Activity
Search the lines of the records for the word "Repositories", and copy every line that has it.

Source records:
((
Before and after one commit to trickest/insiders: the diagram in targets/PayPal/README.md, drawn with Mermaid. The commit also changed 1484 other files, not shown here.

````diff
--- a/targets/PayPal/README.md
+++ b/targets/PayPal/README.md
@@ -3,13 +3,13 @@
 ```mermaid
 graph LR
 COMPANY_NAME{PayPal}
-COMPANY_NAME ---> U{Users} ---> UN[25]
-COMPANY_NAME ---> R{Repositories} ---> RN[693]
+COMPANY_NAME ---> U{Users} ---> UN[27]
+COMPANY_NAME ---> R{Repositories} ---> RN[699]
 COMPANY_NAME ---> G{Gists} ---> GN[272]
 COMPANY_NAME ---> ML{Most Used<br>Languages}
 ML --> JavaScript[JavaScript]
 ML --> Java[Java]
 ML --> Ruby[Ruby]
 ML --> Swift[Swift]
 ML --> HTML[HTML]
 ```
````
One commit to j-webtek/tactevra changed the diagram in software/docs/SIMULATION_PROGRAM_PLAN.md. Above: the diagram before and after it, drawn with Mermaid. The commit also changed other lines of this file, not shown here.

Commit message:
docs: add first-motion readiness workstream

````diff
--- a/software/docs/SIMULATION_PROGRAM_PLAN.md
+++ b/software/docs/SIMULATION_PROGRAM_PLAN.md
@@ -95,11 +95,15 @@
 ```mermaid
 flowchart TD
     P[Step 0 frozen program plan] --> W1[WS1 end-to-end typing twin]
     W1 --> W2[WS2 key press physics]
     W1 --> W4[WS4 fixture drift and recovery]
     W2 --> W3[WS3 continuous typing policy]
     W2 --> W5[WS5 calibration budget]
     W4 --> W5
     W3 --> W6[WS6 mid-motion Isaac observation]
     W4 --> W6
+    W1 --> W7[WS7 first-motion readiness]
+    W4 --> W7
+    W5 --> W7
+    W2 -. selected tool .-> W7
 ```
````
))
Exercise output
-COMPANY_NAME ---> R{Repositories} ---> RN[693]
+COMPANY_NAME ---> R{Repositories} ---> RN[699]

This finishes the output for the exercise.